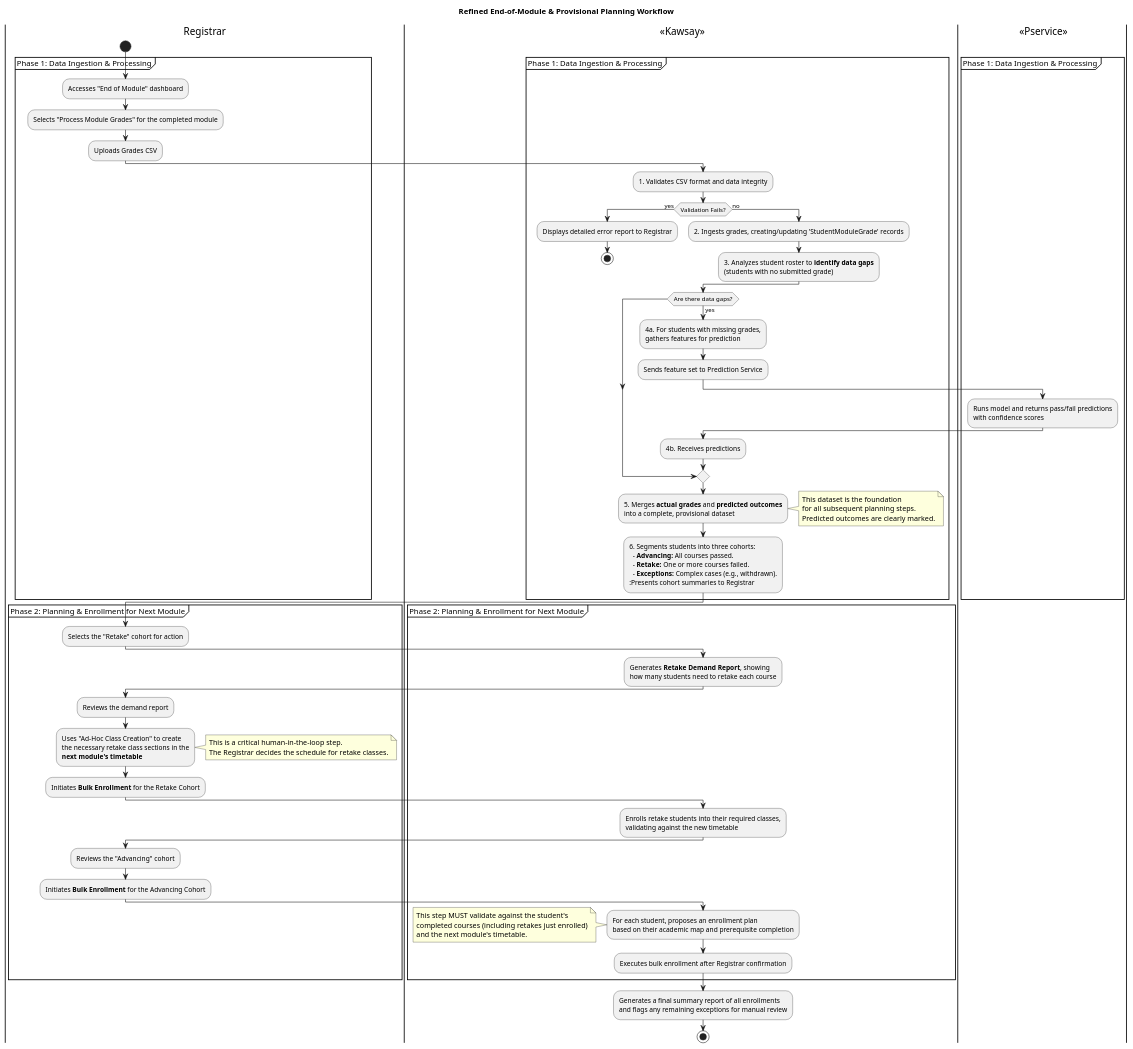
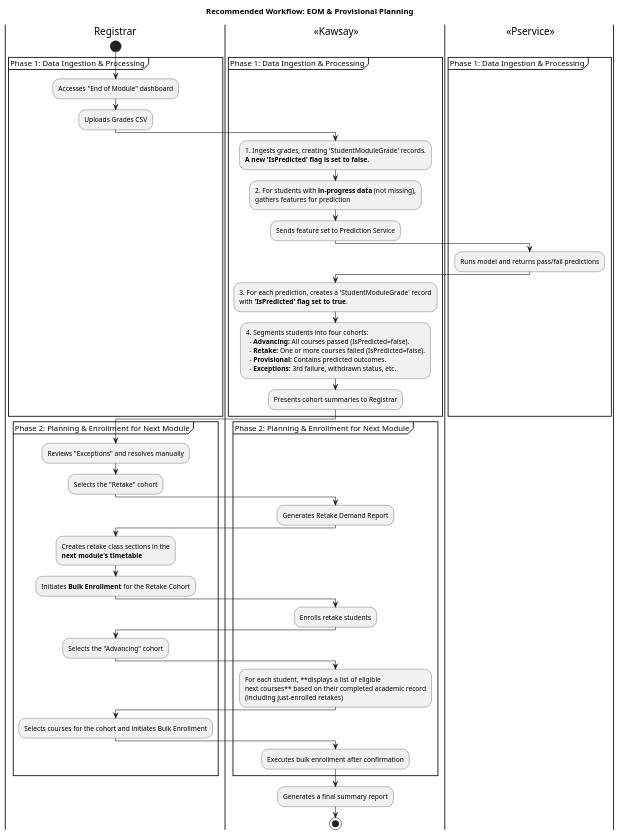
Before and after one commit to zrock-dev-backup/kawsay: the diagram in resources/activity-diagram/eom-wf.puml, drawn with PlantUML. The commit also changed 1 other file, not shown here.

Commit message:
refactor(enrollmetn): review

```diff
--- a/resources/activity-diagram/eom-wf.puml
+++ b/resources/activity-diagram/eom-wf.puml
@@ -1,94 +1,65 @@
 @startuml
-title Refined End-of-Module & Provisional Planning Workflow
+title Recommended Workflow: EOM & Provisional Planning
 
 |Registrar|
 start
 partition "Phase 1: Data Ingestion & Processing" {
     :Accesses "End of Module" dashboard;
-    :Selects "Process Module Grades" for the completed module;
     :Uploads Grades CSV;
 
     |System| <<Kawsay>>
-    :1. Validates CSV format and data integrity;
-    if (Validation Fails?) then (yes)
-        :Displays detailed error report to Registrar;
-        stop
-    else (no)
-        :2. Ingests grades, creating/updating 'StudentModuleGrade' records;
-        :3. Analyzes student roster to **identify data gaps**
-        (students with no submitted grade);
-    endif
+    :1. Ingests grades, creating 'StudentModuleGrade' records.
+    **A new 'IsPredicted' flag is set to false.**;
+    :2. For students with **in-progress data** (not missing),
+    gathers features for prediction;
+    :Sends feature set to Prediction Service;
 
-    if (Are there data gaps?) then (yes)
-        |System| <<Kawsay>>
-        :4a. For students with missing grades,
-        gathers features for prediction;
-        :Sends feature set to Prediction Service;
-
-        |Prediction| <<Pservice>>
-        :Runs model and returns pass/fail predictions
-        with confidence scores;
-
-        |System| <<Kawsay>>
-        :4b. Receives predictions;
-    endif
+    |Prediction| <<Pservice>>
+    :Runs model and returns pass/fail predictions;
 
     |System| <<Kawsay>>
-    :5. Merges **actual grades** and **predicted outcomes**
-    into a complete, provisional dataset;
-    note right
-        This dataset is the foundation
-        for all subsequent planning steps.
-        Predicted outcomes are clearly marked.
-    end note
-    :6. Segments students into three cohorts:
-      - **Advancing:** All courses passed.
-      - **Retake:** One or more courses failed.
-      - **Exceptions:** Complex cases (e.g., withdrawn).
+    :3. For each prediction, creates a 'StudentModuleGrade' record
+    with **'IsPredicted' flag set to true**.;
+    :4. Segments students into four cohorts:
+      - **Advancing:** All courses passed (IsPredicted=false).
+      - **Retake:** One or more courses failed (IsPredicted=false).
+      - **Provisional:** Contains predicted outcomes.
+      - **Exceptions:** 3rd failure, withdrawn status, etc.;
     :Presents cohort summaries to Registrar;
 }
 
 partition "Phase 2: Planning & Enrollment for Next Module" {
     |Registrar|
-    :Selects the "Retake" cohort for action;
+    :Reviews "Exceptions" and resolves manually;
+    :Selects the "Retake" cohort;
 
     |System| <<Kawsay>>
-    :Generates **Retake Demand Report**, showing
-    how many students need to retake each course;
+    :Generates Retake Demand Report;
 
     |Registrar|
-    :Reviews the demand report;
-    :Uses "Ad-Hoc Class Creation" to create
-    the necessary retake class sections in the
+    :Creates retake class sections in the
     **next module's timetable**;
-    note right
-        This is a critical human-in-the-loop step.
-        The Registrar decides the schedule for retake classes.
-    end note
     :Initiates **Bulk Enrollment** for the Retake Cohort;
 
     |System| <<Kawsay>>
-    :Enrolls retake students into their required classes,
-    validating against the new timetable;
+    :Enrolls retake students;
 
     |Registrar|
-    :Reviews the "Advancing" cohort;
-    :Initiates **Bulk Enrollment** for the Advancing Cohort;
+    :Selects the "Advancing" cohort;
 
     |System| <<Kawsay>>
-    :For each student, proposes an enrollment plan
-    based on their academic map and prerequisite completion;
-    note left
-        This step MUST validate against the student's
-        completed courses (including retakes just enrolled)
-        and the next module's timetable.
-    end note
-    :Executes bulk enrollment after Registrar confirmation;
+    :For each student, **displays a list of eligible
+    next courses** based on their completed academic record
+    (including just-enrolled retakes);
+
+    |Registrar|
+    :Selects courses for the cohort and initiates Bulk Enrollment;
+
+    |System| <<Kawsay>>
+    :Executes bulk enrollment after confirmation;
 }
 
 |System| <<Kawsay>>
-:Generates a final summary report of all enrollments
-and flags any remaining exceptions for manual review;
-
+:Generates a final summary report;
 stop
 @enduml
```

· · ·

What the exercise asks:
Output every record exactly, minus the pictures.

Expected answer:
Before and after one commit to zrock-dev-backup/kawsay: the diagram in resources/activity-diagram/eom-wf.puml, drawn with PlantUML. The commit also changed 1 other file, not shown here.

Commit message:
refactor(enrollmetn): review

```diff
--- a/resources/activity-diagram/eom-wf.puml
+++ b/resources/activity-diagram/eom-wf.puml
@@ -1,94 +1,65 @@
 @startuml
-title Refined End-of-Module & Provisional Planning Workflow
+title Recommended Workflow: EOM & Provisional Planning
 
 |Registrar|
 start
 partition "Phase 1: Data Ingestion & Processing" {
     :Accesses "End of Module" dashboard;
-    :Selects "Process Module Grades" for the completed module;
     :Uploads Grades CSV;
 
     |System| <<Kawsay>>
-    :1. Validates CSV format and data integrity;
-    if (Validation Fails?) then (yes)
-        :Displays detailed error report to Registrar;
-        stop
-    else (no)
-        :2. Ingests grades, creating/updating 'StudentModuleGrade' records;
-        :3. Analyzes student roster to **identify data gaps**
-        (students with no submitted grade);
-    endif
+    :1. Ingests grades, creating 'StudentModuleGrade' records.
+    **A new 'IsPredicted' flag is set to false.**;
+    :2. For students with **in-progress data** (not missing),
+    gathers features for prediction;
+    :Sends feature set to Prediction Service;
 
-    if (Are there data gaps?) then (yes)
-        |System| <<Kawsay>>
-        :4a. For students with missing grades,
-        gathers features for prediction;
-        :Sends feature set to Prediction Service;
-
-        |Prediction| <<Pservice>>
-        :Runs model and returns pass/fail predictions
-        with confidence scores;
-
-        |System| <<Kawsay>>
-        :4b. Receives predictions;
-    endif
+    |Prediction| <<Pservice>>
+    :Runs model and returns pass/fail predictions;
 
     |System| <<Kawsay>>
-    :5. Merges **actual grades** and **predicted outcomes**
-    into a complete, provisional dataset;
-    note right
-        This dataset is the foundation
-        for all subsequent planning steps.
-        Predicted outcomes are clearly marked.
-    end note
-    :6. Segments students into three cohorts:
-      - **Advancing:** All courses passed.
-      - **Retake:** One or more courses failed.
-      - **Exceptions:** Complex cases (e.g., withdrawn).
+    :3. For each prediction, creates a 'StudentModuleGrade' record
+    with **'IsPredicted' flag set to true**.;
+    :4. Segments students into four cohorts:
+      - **Advancing:** All courses passed (IsPredicted=false).
+      - **Retake:** One or more courses failed (IsPredicted=false).
+      - **Provisional:** Contains predicted outcomes.
+      - **Exceptions:** 3rd failure, withdrawn status, etc.;
     :Presents cohort summaries to Registrar;
 }
 
 partition "Phase 2: Planning & Enrollment for Next Module" {
     |Registrar|
-    :Selects the "Retake" cohort for action;
+    :Reviews "Exceptions" and resolves manually;
+    :Selects the "Retake" cohort;
 
     |System| <<Kawsay>>
-    :Generates **Retake Demand Report**, showing
-    how many students need to retake each course;
+    :Generates Retake Demand Report;
 
     |Registrar|
-    :Reviews the demand report;
-    :Uses "Ad-Hoc Class Creation" to create
-    the necessary retake class sections in the
+    :Creates retake class sections in the
     **next module's timetable**;
-    note right
-        This is a critical human-in-the-loop step.
-        The Registrar decides the schedule for retake classes.
-    end note
     :Initiates **Bulk Enrollment** for the Retake Cohort;
 
     |System| <<Kawsay>>
-    :Enrolls retake students into their required classes,
-    validating against the new timetable;
+    :Enrolls retake students;
 
     |Registrar|
-    :Reviews the "Advancing" cohort;
-    :Initiates **Bulk Enrollment** for the Advancing Cohort;
+    :Selects the "Advancing" cohort;
 
     |System| <<Kawsay>>
-    :For each student, proposes an enrollment plan
-    based on their academic map and prerequisite completion;
-    note left
-        This step MUST validate against the student's
-        completed courses (including retakes just enrolled)
-        and the next module's timetable.
-    end note
-    :Executes bulk enrollment after Registrar confirmation;
+    :For each student, **displays a list of eligible
+    next courses** based on their completed academic record
+    (including just-enrolled retakes);
+
+    |Registrar|
+    :Selects courses for the cohort and initiates Bulk Enrollment;
+
+    |System| <<Kawsay>>
+    :Executes bulk enrollment after confirmation;
 }
 
 |System| <<Kawsay>>
-:Generates a final summary report of all enrollments
-and flags any remaining exceptions for manual review;
-
+:Generates a final summary report;
 stop
 @enduml
```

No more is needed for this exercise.